* Instructions for the task
Go through the entries below and copy each line that holds the word "notebook".

··· Source material

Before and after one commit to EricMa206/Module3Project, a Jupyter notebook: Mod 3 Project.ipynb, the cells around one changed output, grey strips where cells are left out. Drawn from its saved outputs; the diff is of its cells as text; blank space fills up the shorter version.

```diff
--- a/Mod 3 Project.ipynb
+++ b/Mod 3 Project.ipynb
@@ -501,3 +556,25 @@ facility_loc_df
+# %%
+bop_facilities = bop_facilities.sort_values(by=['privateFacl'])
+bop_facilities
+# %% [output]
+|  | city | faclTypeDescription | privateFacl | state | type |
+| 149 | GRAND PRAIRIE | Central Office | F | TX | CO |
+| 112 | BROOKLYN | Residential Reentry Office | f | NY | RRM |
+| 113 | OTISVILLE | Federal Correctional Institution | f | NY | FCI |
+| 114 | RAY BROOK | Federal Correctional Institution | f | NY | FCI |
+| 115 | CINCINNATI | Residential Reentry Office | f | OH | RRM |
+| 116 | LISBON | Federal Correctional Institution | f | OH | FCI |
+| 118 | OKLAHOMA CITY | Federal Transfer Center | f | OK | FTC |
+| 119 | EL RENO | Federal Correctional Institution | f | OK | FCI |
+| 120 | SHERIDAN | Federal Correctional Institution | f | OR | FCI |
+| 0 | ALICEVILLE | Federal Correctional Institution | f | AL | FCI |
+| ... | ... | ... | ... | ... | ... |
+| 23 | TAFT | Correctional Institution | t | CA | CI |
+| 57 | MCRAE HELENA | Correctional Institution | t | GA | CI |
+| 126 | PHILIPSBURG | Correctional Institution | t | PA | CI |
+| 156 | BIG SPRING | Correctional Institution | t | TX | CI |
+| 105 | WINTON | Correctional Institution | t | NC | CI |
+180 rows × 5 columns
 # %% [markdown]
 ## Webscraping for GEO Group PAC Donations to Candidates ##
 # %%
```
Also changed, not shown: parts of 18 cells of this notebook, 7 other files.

······

* Response to the exercise
Before and after one commit to EricMa206/Module3Project, a Jupyter notebook: Mod 3 Project.ipynb, the cells around one changed output, grey strips where cells are left out. Drawn from its saved outputs; the diff is of its cells as text; blank space fills up the shorter version.
Also changed, not shown: parts of 18 cells of this notebook, 7 other files.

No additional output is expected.